Poohblah wrote:I'm sure is relatively low in umami; maybe some people will have more sensitivity to umami.
An excellent point. With all of my interest in the biological basis of cognition and behavior, I can't believe I hadn't considered that.
Interesting! That does resemble Yuuki-cha's Kirishima Zairai quite a bit. Thanks for the tip.
Not sure if you partaked in otti... but here is an asamushi that didn't strike me as having that much umami though I could be wrong and I think on some level umami is open to interpretation: (http://www.thes-du-japon.com/index.php? ... cts_id=185
However, this tea doesn't have a typical taste either... perhaps a little more fruity than your typical sencha. This is, however, a pretty potent tea and not light in flavor.
Oh, I love a potent sencha. That's been the one tradeoff with asamushi: the flavor is fantastic, but I often find myself using more leaf than with other, deeper-steamed senchas. It's kind of like a well-engineered music recording: the dynamic range is outstanding, but you often need to turn up the volume to appreciate the nuances.

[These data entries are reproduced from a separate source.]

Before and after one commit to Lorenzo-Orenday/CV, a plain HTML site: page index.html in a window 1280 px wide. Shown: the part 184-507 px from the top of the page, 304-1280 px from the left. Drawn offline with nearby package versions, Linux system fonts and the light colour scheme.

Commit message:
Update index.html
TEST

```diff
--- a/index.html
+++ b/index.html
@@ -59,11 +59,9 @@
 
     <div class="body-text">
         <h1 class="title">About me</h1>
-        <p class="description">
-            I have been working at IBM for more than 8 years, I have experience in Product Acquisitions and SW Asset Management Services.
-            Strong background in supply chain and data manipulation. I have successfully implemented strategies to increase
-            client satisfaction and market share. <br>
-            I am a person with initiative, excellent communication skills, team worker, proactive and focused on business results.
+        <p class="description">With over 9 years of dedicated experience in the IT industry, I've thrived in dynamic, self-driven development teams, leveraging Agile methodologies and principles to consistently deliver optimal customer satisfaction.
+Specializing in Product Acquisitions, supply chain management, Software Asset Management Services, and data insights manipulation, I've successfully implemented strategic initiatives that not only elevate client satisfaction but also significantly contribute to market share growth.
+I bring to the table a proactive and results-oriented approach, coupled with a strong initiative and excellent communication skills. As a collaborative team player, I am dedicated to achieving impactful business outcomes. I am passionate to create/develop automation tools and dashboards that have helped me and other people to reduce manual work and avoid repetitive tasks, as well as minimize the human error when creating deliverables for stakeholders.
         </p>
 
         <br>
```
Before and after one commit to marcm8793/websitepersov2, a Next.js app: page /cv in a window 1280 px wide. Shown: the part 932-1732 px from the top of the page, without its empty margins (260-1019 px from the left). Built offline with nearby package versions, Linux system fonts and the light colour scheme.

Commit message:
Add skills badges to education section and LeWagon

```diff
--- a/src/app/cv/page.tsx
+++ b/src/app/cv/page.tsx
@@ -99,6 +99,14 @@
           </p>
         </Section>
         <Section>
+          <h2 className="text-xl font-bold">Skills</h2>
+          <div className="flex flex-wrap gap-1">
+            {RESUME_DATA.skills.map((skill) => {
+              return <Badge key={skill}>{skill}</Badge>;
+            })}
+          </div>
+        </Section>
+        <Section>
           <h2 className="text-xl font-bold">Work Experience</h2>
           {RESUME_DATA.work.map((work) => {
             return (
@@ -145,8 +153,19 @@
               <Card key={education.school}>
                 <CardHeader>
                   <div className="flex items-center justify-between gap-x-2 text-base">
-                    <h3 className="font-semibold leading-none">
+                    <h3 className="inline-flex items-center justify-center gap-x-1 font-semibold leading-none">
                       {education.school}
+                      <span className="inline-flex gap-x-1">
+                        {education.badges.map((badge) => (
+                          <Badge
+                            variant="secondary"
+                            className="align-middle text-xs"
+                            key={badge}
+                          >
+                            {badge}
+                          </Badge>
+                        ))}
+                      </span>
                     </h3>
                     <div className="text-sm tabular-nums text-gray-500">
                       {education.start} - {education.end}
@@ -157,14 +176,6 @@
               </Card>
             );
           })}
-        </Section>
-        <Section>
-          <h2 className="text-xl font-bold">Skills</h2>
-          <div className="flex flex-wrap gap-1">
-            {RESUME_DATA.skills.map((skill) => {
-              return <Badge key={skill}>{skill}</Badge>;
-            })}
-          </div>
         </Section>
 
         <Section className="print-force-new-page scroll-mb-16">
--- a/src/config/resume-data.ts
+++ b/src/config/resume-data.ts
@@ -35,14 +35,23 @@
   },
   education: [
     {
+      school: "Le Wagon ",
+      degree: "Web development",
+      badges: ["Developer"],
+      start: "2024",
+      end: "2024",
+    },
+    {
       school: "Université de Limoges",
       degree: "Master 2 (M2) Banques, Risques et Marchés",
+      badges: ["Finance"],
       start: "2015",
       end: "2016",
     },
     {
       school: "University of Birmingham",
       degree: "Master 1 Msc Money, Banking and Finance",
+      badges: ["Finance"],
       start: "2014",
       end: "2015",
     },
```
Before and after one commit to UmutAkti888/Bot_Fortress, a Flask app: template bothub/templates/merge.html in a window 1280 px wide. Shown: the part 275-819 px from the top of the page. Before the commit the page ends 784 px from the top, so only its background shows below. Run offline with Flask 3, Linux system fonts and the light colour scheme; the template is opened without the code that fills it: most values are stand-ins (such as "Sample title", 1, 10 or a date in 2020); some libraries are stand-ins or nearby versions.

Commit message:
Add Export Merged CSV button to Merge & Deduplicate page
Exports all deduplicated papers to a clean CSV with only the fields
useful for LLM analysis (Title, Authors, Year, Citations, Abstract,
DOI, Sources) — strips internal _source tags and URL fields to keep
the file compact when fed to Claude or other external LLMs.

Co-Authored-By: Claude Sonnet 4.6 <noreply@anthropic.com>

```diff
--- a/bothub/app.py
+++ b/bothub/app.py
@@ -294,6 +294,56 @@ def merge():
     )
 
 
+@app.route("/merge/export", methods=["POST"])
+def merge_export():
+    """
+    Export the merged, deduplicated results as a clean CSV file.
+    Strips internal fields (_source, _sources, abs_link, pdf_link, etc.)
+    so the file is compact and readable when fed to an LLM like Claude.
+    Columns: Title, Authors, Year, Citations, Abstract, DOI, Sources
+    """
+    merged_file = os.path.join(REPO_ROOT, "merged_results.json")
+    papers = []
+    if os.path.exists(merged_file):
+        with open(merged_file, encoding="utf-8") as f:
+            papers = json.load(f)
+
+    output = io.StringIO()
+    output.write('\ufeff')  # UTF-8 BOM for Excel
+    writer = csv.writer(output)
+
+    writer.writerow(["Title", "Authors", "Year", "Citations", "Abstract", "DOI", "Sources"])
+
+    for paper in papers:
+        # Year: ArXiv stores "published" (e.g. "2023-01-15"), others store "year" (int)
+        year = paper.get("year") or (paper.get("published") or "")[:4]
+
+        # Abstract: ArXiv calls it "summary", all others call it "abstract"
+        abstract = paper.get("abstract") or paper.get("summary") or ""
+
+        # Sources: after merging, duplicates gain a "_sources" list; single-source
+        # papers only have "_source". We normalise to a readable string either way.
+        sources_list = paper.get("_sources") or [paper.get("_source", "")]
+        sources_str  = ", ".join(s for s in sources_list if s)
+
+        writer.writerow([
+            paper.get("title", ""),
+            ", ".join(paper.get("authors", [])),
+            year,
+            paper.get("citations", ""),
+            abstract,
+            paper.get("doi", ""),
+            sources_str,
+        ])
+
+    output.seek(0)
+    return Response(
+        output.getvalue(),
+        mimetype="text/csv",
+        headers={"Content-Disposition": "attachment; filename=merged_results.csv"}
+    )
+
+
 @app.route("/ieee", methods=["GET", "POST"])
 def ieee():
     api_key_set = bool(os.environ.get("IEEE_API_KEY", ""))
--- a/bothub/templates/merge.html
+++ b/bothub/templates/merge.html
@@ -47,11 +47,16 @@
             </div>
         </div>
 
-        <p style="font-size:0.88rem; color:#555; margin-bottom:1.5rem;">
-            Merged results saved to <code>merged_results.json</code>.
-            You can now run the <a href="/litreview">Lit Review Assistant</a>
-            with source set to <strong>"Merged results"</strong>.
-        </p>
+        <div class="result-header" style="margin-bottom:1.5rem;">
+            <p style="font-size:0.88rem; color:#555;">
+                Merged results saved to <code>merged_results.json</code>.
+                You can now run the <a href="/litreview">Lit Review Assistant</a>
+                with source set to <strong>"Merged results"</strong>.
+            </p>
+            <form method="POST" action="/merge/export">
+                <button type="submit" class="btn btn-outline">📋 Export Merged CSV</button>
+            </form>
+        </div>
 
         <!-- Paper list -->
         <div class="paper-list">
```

Anyway, that Yamakai asamushi sounds very tasty. The promise of a 'fruity' note has me hovering my cursor over 'Add to Cart'.